Your task: Could you set down every entry exactly as it stands, without the images?

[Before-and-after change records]
▬▬▬▬▬▬
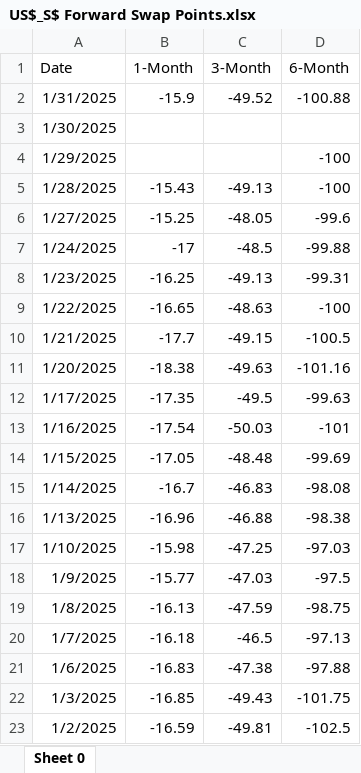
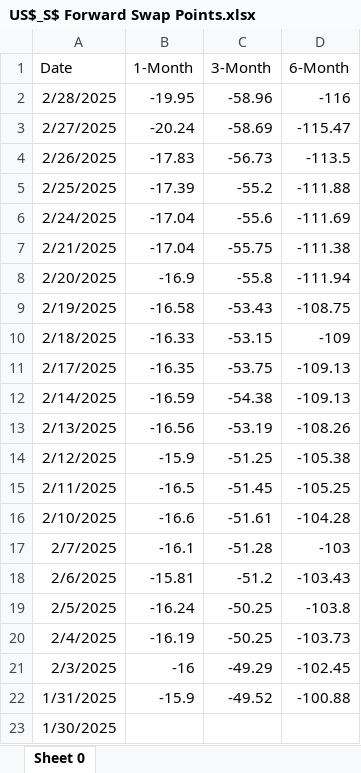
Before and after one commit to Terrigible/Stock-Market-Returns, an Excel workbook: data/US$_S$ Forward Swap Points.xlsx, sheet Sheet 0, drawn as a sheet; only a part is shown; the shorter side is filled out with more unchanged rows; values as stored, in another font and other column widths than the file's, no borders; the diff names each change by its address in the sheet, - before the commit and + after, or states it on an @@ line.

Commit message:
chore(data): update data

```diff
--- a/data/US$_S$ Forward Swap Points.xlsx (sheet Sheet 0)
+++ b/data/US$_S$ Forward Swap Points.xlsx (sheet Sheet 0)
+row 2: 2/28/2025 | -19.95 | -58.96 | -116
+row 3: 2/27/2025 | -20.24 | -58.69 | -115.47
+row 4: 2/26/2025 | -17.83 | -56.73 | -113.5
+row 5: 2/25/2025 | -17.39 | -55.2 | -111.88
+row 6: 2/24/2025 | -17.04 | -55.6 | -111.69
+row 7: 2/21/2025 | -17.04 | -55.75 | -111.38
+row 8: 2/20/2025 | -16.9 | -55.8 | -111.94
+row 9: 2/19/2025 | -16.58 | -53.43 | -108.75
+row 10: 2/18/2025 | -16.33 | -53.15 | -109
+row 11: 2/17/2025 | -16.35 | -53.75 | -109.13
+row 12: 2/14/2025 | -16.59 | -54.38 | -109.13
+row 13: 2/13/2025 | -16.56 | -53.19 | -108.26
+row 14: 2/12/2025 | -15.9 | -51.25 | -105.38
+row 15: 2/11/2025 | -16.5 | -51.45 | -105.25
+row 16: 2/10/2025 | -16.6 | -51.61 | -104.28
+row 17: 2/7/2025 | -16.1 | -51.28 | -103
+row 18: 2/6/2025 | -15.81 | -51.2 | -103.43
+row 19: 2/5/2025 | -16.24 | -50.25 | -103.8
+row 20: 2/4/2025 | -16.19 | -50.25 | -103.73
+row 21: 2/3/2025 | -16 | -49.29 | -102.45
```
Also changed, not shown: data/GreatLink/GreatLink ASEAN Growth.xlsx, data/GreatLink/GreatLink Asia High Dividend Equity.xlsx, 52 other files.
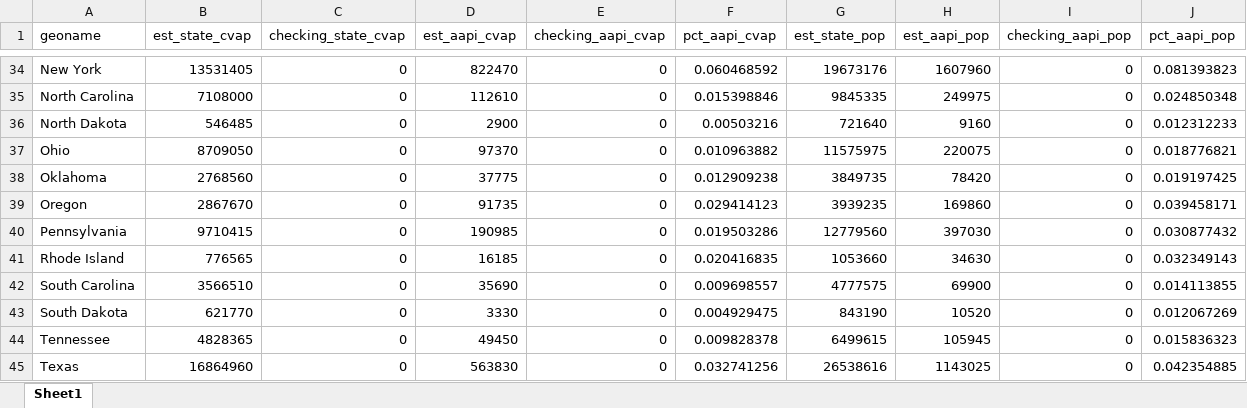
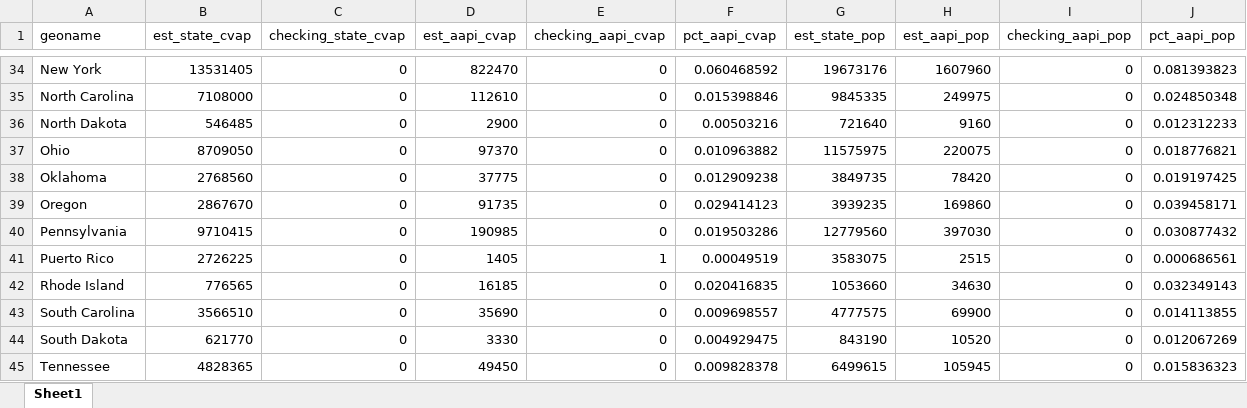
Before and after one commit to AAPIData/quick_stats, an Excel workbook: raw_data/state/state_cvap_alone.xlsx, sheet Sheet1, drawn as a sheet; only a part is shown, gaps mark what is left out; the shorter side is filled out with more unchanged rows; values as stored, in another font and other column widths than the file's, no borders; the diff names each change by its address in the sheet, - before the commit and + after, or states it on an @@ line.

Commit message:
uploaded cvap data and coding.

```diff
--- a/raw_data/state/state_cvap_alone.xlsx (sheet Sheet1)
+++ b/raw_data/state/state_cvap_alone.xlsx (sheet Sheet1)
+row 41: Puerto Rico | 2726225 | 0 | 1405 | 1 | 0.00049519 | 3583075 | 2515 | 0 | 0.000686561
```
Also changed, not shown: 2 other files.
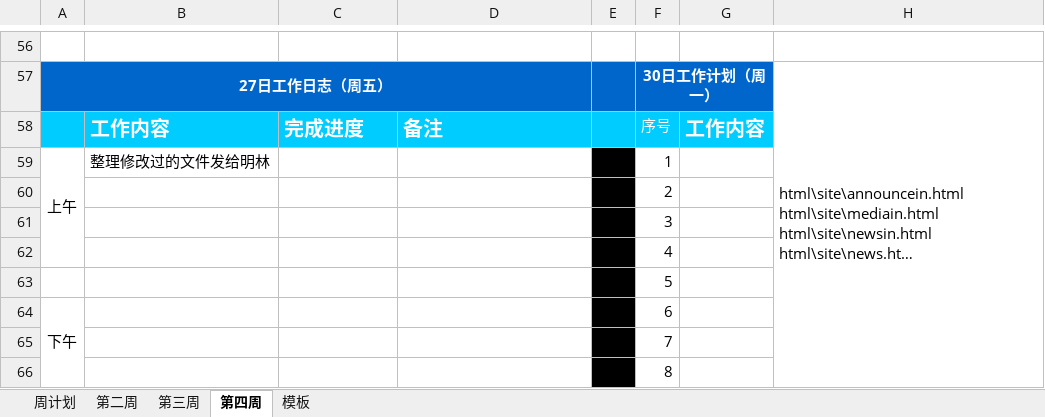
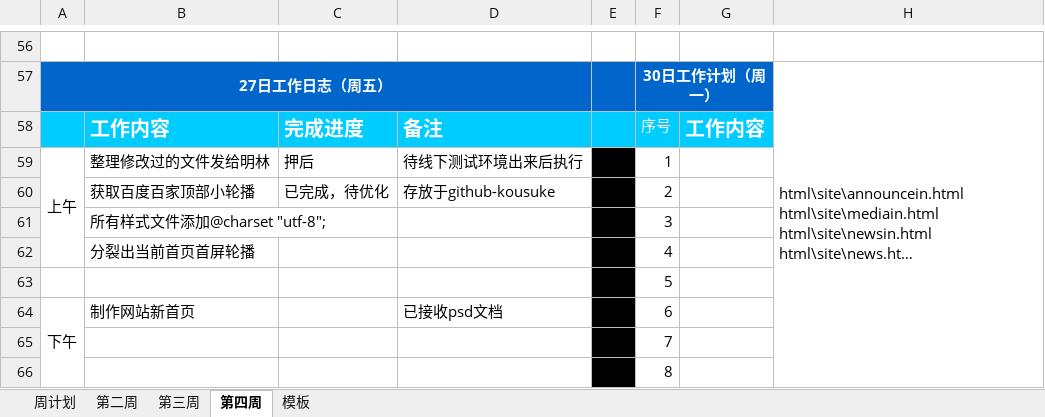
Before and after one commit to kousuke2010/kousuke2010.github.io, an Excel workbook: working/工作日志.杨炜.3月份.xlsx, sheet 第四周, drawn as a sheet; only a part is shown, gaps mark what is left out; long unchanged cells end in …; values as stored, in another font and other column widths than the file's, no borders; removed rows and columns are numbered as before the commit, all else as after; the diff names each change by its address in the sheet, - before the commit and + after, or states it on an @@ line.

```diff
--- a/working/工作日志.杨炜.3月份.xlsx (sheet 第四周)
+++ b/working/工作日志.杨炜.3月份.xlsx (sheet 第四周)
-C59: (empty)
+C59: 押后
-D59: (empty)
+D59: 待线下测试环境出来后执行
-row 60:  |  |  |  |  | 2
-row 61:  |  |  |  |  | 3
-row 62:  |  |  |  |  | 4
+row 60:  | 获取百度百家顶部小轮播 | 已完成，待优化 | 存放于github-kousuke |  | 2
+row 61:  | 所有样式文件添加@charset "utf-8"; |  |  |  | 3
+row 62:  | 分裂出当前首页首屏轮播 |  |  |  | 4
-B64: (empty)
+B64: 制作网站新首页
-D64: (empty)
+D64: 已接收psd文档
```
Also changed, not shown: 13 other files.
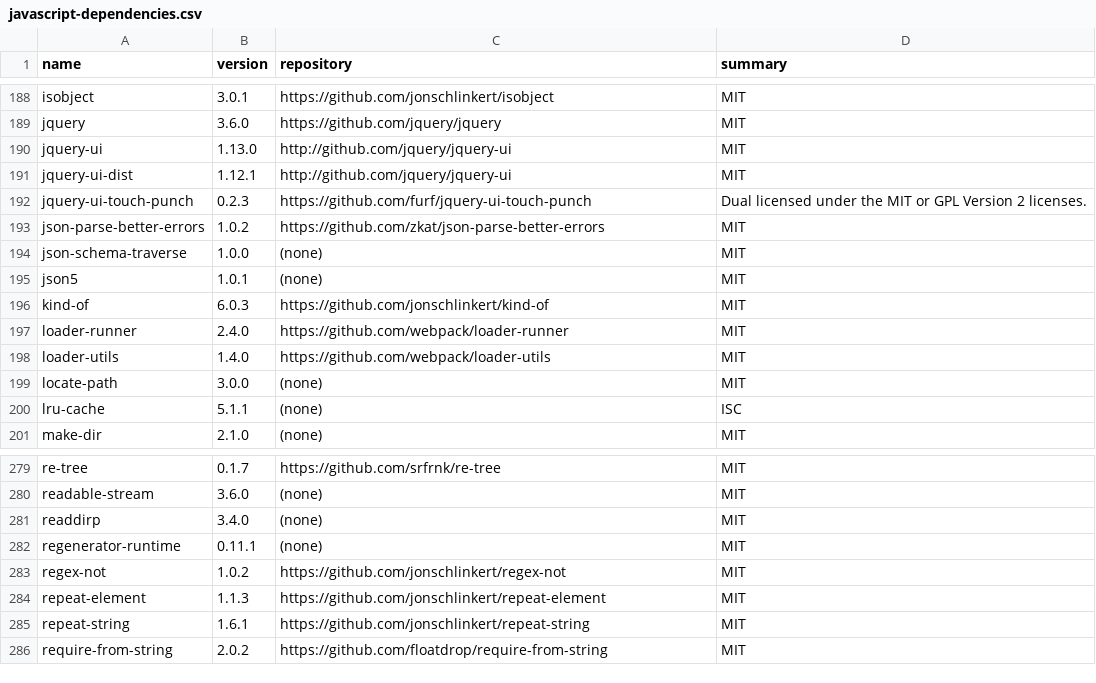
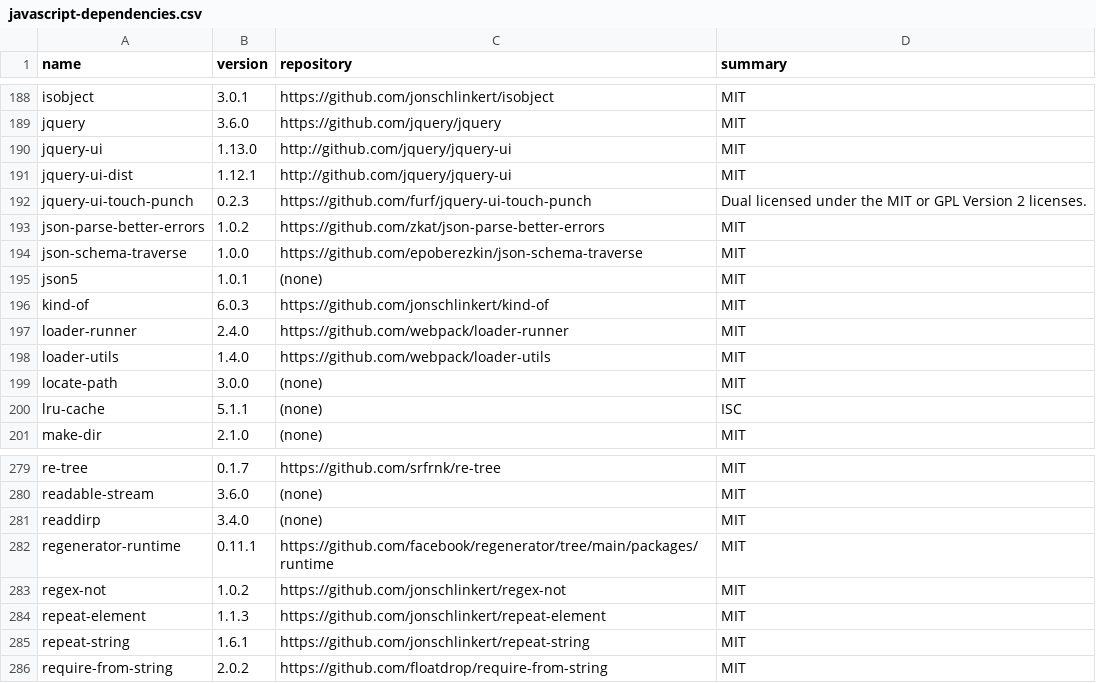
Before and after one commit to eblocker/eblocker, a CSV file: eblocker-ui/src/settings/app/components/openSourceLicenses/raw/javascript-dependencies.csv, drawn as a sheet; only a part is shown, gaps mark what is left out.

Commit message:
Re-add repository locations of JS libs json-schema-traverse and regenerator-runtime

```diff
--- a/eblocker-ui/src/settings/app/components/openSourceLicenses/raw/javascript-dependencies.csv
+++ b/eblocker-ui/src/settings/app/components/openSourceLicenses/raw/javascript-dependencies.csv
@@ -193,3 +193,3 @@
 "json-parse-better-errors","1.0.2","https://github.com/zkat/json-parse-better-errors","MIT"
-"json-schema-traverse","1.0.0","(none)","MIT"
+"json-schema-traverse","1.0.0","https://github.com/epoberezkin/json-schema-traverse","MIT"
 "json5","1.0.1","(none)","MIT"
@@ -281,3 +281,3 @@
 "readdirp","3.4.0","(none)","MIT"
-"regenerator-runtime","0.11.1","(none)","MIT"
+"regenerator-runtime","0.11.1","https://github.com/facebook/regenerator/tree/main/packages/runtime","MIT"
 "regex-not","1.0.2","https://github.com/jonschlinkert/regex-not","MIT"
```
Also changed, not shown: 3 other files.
▬▬▬▬▬▬
Finished exercise:
Before and after one commit to Terrigible/Stock-Market-Returns, an Excel workbook: data/US$_S$ Forward Swap Points.xlsx, sheet Sheet 0, drawn as a sheet; only a part is shown; the shorter side is filled out with more unchanged rows; values as stored, in another font and other column widths than the file's, no borders; the diff names each change by its address in the sheet, - before the commit and + after, or states it on an @@ line.

Commit message:
chore(data): update data

```diff
--- a/data/US$_S$ Forward Swap Points.xlsx (sheet Sheet 0)
+++ b/data/US$_S$ Forward Swap Points.xlsx (sheet Sheet 0)
+row 2: 2/28/2025 | -19.95 | -58.96 | -116
+row 3: 2/27/2025 | -20.24 | -58.69 | -115.47
+row 4: 2/26/2025 | -17.83 | -56.73 | -113.5
+row 5: 2/25/2025 | -17.39 | -55.2 | -111.88
+row 6: 2/24/2025 | -17.04 | -55.6 | -111.69
+row 7: 2/21/2025 | -17.04 | -55.75 | -111.38
+row 8: 2/20/2025 | -16.9 | -55.8 | -111.94
+row 9: 2/19/2025 | -16.58 | -53.43 | -108.75
+row 10: 2/18/2025 | -16.33 | -53.15 | -109
+row 11: 2/17/2025 | -16.35 | -53.75 | -109.13
+row 12: 2/14/2025 | -16.59 | -54.38 | -109.13
+row 13: 2/13/2025 | -16.56 | -53.19 | -108.26
+row 14: 2/12/2025 | -15.9 | -51.25 | -105.38
+row 15: 2/11/2025 | -16.5 | -51.45 | -105.25
+row 16: 2/10/2025 | -16.6 | -51.61 | -104.28
+row 17: 2/7/2025 | -16.1 | -51.28 | -103
+row 18: 2/6/2025 | -15.81 | -51.2 | -103.43
+row 19: 2/5/2025 | -16.24 | -50.25 | -103.8
+row 20: 2/4/2025 | -16.19 | -50.25 | -103.73
+row 21: 2/3/2025 | -16 | -49.29 | -102.45
```
Also changed, not shown: data/GreatLink/GreatLink ASEAN Growth.xlsx, data/GreatLink/GreatLink Asia High Dividend Equity.xlsx, 52 other files.
Before and after one commit to AAPIData/quick_stats, an Excel workbook: raw_data/state/state_cvap_alone.xlsx, sheet Sheet1, drawn as a sheet; only a part is shown, gaps mark what is left out; the shorter side is filled out with more unchanged rows; values as stored, in another font and other column widths than the file's, no borders; the diff names each change by its address in the sheet, - before the commit and + after, or states it on an @@ line.

Commit message:
uploaded cvap data and coding.

```diff
--- a/raw_data/state/state_cvap_alone.xlsx (sheet Sheet1)
+++ b/raw_data/state/state_cvap_alone.xlsx (sheet Sheet1)
+row 41: Puerto Rico | 2726225 | 0 | 1405 | 1 | 0.00049519 | 3583075 | 2515 | 0 | 0.000686561
```
Also changed, not shown: 2 other files.
Before and after one commit to kousuke2010/kousuke2010.github.io, an Excel workbook: working/工作日志.杨炜.3月份.xlsx, sheet 第四周, drawn as a sheet; only a part is shown, gaps mark what is left out; long unchanged cells end in …; values as stored, in another font and other column widths than the file's, no borders; removed rows and columns are numbered as before the commit, all else as after; the diff names each change by its address in the sheet, - before the commit and + after, or states it on an @@ line.

```diff
--- a/working/工作日志.杨炜.3月份.xlsx (sheet 第四周)
+++ b/working/工作日志.杨炜.3月份.xlsx (sheet 第四周)
-C59: (empty)
+C59: 押后
-D59: (empty)
+D59: 待线下测试环境出来后执行
-row 60:  |  |  |  |  | 2
-row 61:  |  |  |  |  | 3
-row 62:  |  |  |  |  | 4
+row 60:  | 获取百度百家顶部小轮播 | 已完成，待优化 | 存放于github-kousuke |  | 2
+row 61:  | 所有样式文件添加@charset "utf-8"; |  |  |  | 3
+row 62:  | 分裂出当前首页首屏轮播 |  |  |  | 4
-B64: (empty)
+B64: 制作网站新首页
-D64: (empty)
+D64: 已接收psd文档
```
Also changed, not shown: 13 other files.
Before and after one commit to eblocker/eblocker, a CSV file: eblocker-ui/src/settings/app/components/openSourceLicenses/raw/javascript-dependencies.csv, drawn as a sheet; only a part is shown, gaps mark what is left out.

Commit message:
Re-add repository locations of JS libs json-schema-traverse and regenerator-runtime

```diff
--- a/eblocker-ui/src/settings/app/components/openSourceLicenses/raw/javascript-dependencies.csv
+++ b/eblocker-ui/src/settings/app/components/openSourceLicenses/raw/javascript-dependencies.csv
@@ -193,3 +193,3 @@
 "json-parse-better-errors","1.0.2","https://github.com/zkat/json-parse-better-errors","MIT"
-"json-schema-traverse","1.0.0","(none)","MIT"
+"json-schema-traverse","1.0.0","https://github.com/epoberezkin/json-schema-traverse","MIT"
 "json5","1.0.1","(none)","MIT"
@@ -281,3 +281,3 @@
 "readdirp","3.4.0","(none)","MIT"
-"regenerator-runtime","0.11.1","(none)","MIT"
+"regenerator-runtime","0.11.1","https://github.com/facebook/regenerator/tree/main/packages/runtime","MIT"
 "regex-not","1.0.2","https://github.com/jonschlinkert/regex-not","MIT"
```
Also changed, not shown: 3 other files.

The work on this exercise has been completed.